=== The records ===

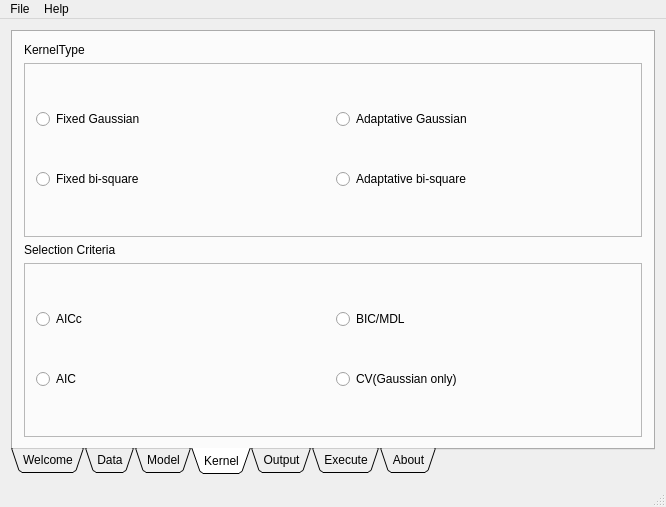
Qt form Qt/mainwindow.ui (Anders1232/GWR_BR) before a commit.
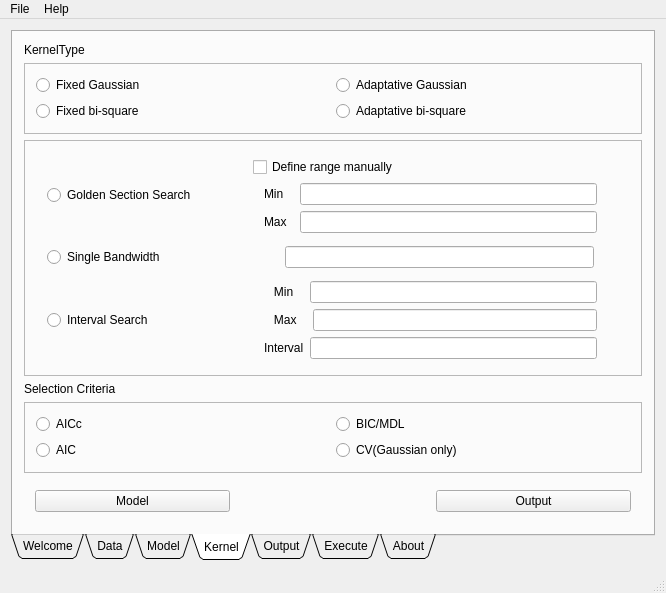
The same form after that commit. The open tabs and pages were chosen to show the change. Icons and pictures are not drawn.

Commit message: Renomeando alguns elementos da interface gráfica]

What changed in the file:
```diff
--- a/Qt/mainwindow.ui
+++ b/Qt/mainwindow.ui
@@ -7,7 +7,7 @@
     <x>0</x>
     <y>0</y>
     <width>666</width>
-    <height>491</height>
+    <height>547</height>
    </rect>
   </property>
   <property name="windowTitle">
@@ -754,7 +754,7 @@
        <attribute name="title">
         <string>Kernel</string>
        </attribute>
-       <layout class="QVBoxLayout" name="verticalLayout_14" stretch="0,1,0,1">
+       <layout class="QVBoxLayout" name="verticalLayout_14" stretch="0,1,0,0,1,0">
         <item>
          <widget class="QLabel" name="label_13">
           <property name="text">
@@ -802,6 +802,230 @@
           </layout>
          </widget>
         </item>
+        <item>
+         <widget class="QFrame" name="frame_10">
+          <property name="frameShape">
+           <enum>QFrame::StyledPanel</enum>
+          </property>
+          <property name="frameShadow">
+           <enum>QFrame::Raised</enum>
+          </property>
+          <layout class="QVBoxLayout" name="verticalLayout_17">
+           <item>
+            <widget class="QWidget" name="widget_15" native="true">
+             <layout class="QHBoxLayout" name="horizontalLayout_14" stretch="3,6">
+              <property name="topMargin">
+               <number>3</number>
+              </property>
+              <property name="bottomMargin">
+               <number>3</number>
+              </property>
+              <item>
+               <widget class="QRadioButton" name="radioButton_2">
+                <property name="text">
+                 <string>Golden Section Search</string>
+                </property>
+               </widget>
+              </item>
+              <item>
+               <widget class="QWidget" name="widget_17" native="true">
+                <layout class="QVBoxLayout" name="verticalLayout_15">
+                 <property name="topMargin">
+                  <number>2</number>
+                 </property>
+                 <property name="bottomMargin">
+                  <number>2</number>
+                 </property>
+                 <item>
+                  <widget class="QCheckBox" name="checkBox">
+                   <property name="text">
+                    <string>Define range manually</string>
+                   </property>
+                  </widget>
+                 </item>
+                 <item>
+                  <widget class="QWidget" name="widget_19" native="true">
+                   <layout class="QHBoxLayout" name="horizontalLayout_16" stretch="1,10">
+                    <property name="topMargin">
+                     <number>0</number>
+                    </property>
+                    <property name="bottomMargin">
+                     <number>0</number>
+                    </property>
+                    <item>
+                     <widget class="QLabel" name="label_15">
+                      <property name="text">
+                       <string>Min</string>
+                      </property>
+                     </widget>
+                    </item>
+                    <item>
+                     <widget class="QLineEdit" name="lineEdit"/>
+                    </item>
+                   </layout>
+                  </widget>
+                 </item>
+                 <item>
+                  <widget class="QWidget" name="widget_20" native="true">
+                   <layout class="QHBoxLayout" name="horizontalLayout_17" stretch="1,10">
+                    <property name="topMargin">
+                     <number>0</number>
+                    </property>
+                    <property name="bottomMargin">
+                     <number>0</number>
+                    </property>
+                    <item>
+                     <widget class="QLabel" name="label_16">
+                      <property name="text">
+                       <string>Max</string>
+                      </property>
+                     </widget>
+                    </item>
+                    <item>
+                     <widget class="QLineEdit" name="lineEdit_2"/>
+                    </item>
+                   </layout>
+                  </widget>
+                 </item>
+                </layout>
+               </widget>
+              </item>
+             </layout>
+            </widget>
+           </item>
+           <item>
+            <widget class="QWidget" name="widget_14" native="true">
+             <layout class="QHBoxLayout" name="horizontalLayout_13" stretch="8,7,20,1">
+              <property name="spacing">
+               <number>3</number>
+              </property>
+              <property name="topMargin">
+               <number>2</number>
+              </property>
+              <property name="bottomMargin">
+               <number>2</number>
+              </property>
+              <item>
+               <widget class="QRadioButton" name="radioButton_3">
+                <property name="text">
+                 <string>Single Bandwidth</string>
+                </property>
+               </widget>
+              </item>
+              <item>
+               <widget class="QWidget" name="widget_25" native="true"/>
+              </item>
+              <item>
+               <widget class="QLineEdit" name="lineEdit_3"/>
+              </item>
+              <item>
+               <widget class="QWidget" name="widget_24" native="true">
+                <layout class="QHBoxLayout" name="horizontalLayout_21"/>
+               </widget>
+              </item>
+             </layout>
+            </widget>
+           </item>
+           <item>
+            <widget class="QWidget" name="widget_16" native="true">
+             <layout class="QHBoxLayout" name="horizontalLayout_15" stretch="3,6">
+              <property name="topMargin">
+               <number>3</number>
+              </property>
+              <property name="bottomMargin">
+               <number>3</number>
+              </property>
+              <item>
+               <widget class="QRadioButton" name="radioButton">
+                <property name="text">
+                 <string>Interval Search</string>
+                </property>
+               </widget>
+              </item>
+              <item>
+               <widget class="QWidget" name="widget_18" native="true">
+                <layout class="QVBoxLayout" name="verticalLayout_16">
+                 <property name="topMargin">
+                  <number>2</number>
+                 </property>
+                 <property name="bottomMargin">
+                  <number>2</number>
+                 </property>
+                 <item>
+                  <widget class="QWidget" name="widget_23" native="true">
+                   <layout class="QHBoxLayout" name="horizontalLayout_18" stretch="1,10">
+                    <property name="topMargin">
+                     <number>0</number>
+                    </property>
+                    <property name="bottomMargin">
+                     <number>0</number>
+                    </property>
+                    <item>
+                     <widget class="QLabel" name="label_17">
+                      <property name="text">
+                       <string>   Min   </string>
+                      </property>
+                     </widget>
+                    </item>
+                    <item>
+                     <widget class="QLineEdit" name="lineEdit_4"/>
+                    </item>
+                   </layout>
+                  </widget>
+                 </item>
+                 <item>
+                  <widget class="QWidget" name="widget_22" native="true">
+                   <layout class="QHBoxLayout" name="horizontalLayout_19" stretch="1,10">
+                    <property name="topMargin">
+                     <number>0</number>
+                    </property>
+                    <property name="bottomMargin">
+                     <number>0</number>
+                    </property>
+                    <item>
+                     <widget class="QLabel" name="label_18">
+                      <property name="text">
+                       <string>   Max   </string>
+                      </property>
+                     </widget>
+                    </item>
+                    <item>
+                     <widget class="QLineEdit" name="lineEdit_5"/>
+                    </item>
+                   </layout>
+                  </widget>
+                 </item>
+                 <item>
+                  <widget class="QWidget" name="widget_21" native="true">
+                   <layout class="QHBoxLayout" name="horizontalLayout_20" stretch="1,10">
+                    <property name="topMargin">
+                     <number>0</number>
+                    </property>
+                    <property name="bottomMargin">
+                     <number>0</number>
+                    </property>
+                    <item>
+                     <widget class="QLabel" name="label_19">
+                      <property name="text">
+                       <string>Interval</string>
+                      </property>
+                     </widget>
+                    </item>
+                    <item>
+                     <widget class="QLineEdit" name="lineEdit_6"/>
+                    </item>
+                   </layout>
+                  </widget>
+                 </item>
+                </layout>
+               </widget>
+              </item>
+             </layout>
+            </widget>
+           </item>
+          </layout>
+         </widget>
+        </item>
         <item>
          <widget class="QLabel" name="label_14">
           <property name="text">
@@ -849,6 +1073,29 @@
           </layout>
          </widget>
         </item>
+        <item>
+         <widget class="QWidget" name="widget_26" native="true">
+          <layout class="QHBoxLayout" name="horizontalLayout_22">
+           <item>
+            <widget class="QPushButton" name="pushButton_4">
+             <property name="text">
+              <string>Model</string>
+             </property>
+            </widget>
+           </item>
+           <item>
+            <widget class="QWidget" name="widget_27" native="true"/>
+           </item>
+           <item>
+            <widget class="QPushButton" name="pushButton_2">
+             <property name="text">
+              <string>Output</string>
+             </property>
+            </widget>
+           </item>
+          </layout>
+         </widget>
+        </item>
        </layout>
       </widget>
       <widget class="QWidget" name="Output">
```
Left out of the diff: 34 changed lines with no effect on the pictures. The commit also changes 2 other files.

===

• Problem description: For each line above that includes the word "QLineEdit", make a copy of that line.

• Result of this task:
+                     <widget class="QLineEdit" name="lineEdit"/>
+                     <widget class="QLineEdit" name="lineEdit_2"/>
+               <widget class="QLineEdit" name="lineEdit_3"/>
+                     <widget class="QLineEdit" name="lineEdit_4"/>
+                     <widget class="QLineEdit" name="lineEdit_5"/>
+                     <widget class="QLineEdit" name="lineEdit_6"/>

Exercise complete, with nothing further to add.